» Assigned task
Copy the data that follows exactly. Include no pictures.

» Given records
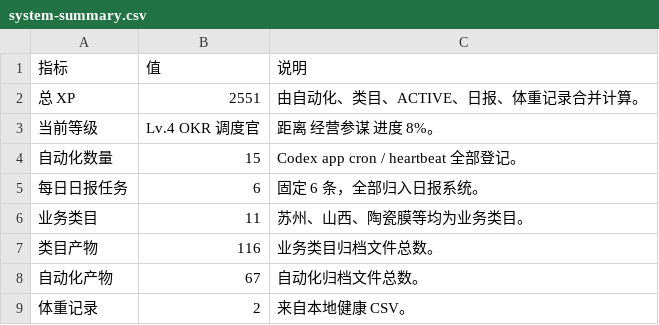
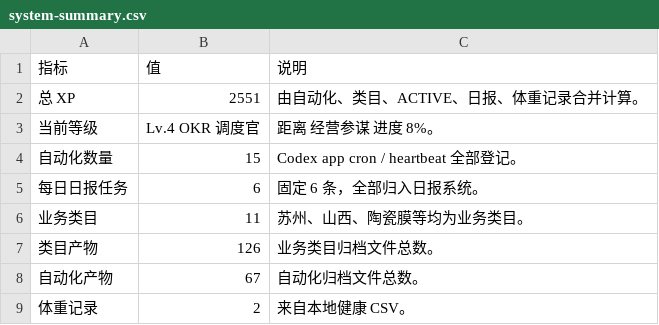
Before and after one commit to schovayang-creator/automation-command-center, a CSV file: data/tables/system-summary.csv, drawn as a sheet.

```diff
--- a/data/tables/system-summary.csv
+++ b/data/tables/system-summary.csv
@@ -6,3 +6,3 @@
 业务类目,11,苏州、山西、陶瓷膜等均为业务类目。
-类目产物,116,业务类目归档文件总数。
+类目产物,126,业务类目归档文件总数。
 自动化产物,67,自动化归档文件总数。
```
Also changed, not shown: data/tables/module-ledger.csv, 37 other files.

» Result for this task
Before and after one commit to schovayang-creator/automation-command-center, a CSV file: data/tables/system-summary.csv, drawn as a sheet.

```diff
--- a/data/tables/system-summary.csv
+++ b/data/tables/system-summary.csv
@@ -6,3 +6,3 @@
 业务类目,11,苏州、山西、陶瓷膜等均为业务类目。
-类目产物,116,业务类目归档文件总数。
+类目产物,126,业务类目归档文件总数。
 自动化产物,67,自动化归档文件总数。
```
Also changed, not shown: data/tables/module-ledger.csv, 37 other files.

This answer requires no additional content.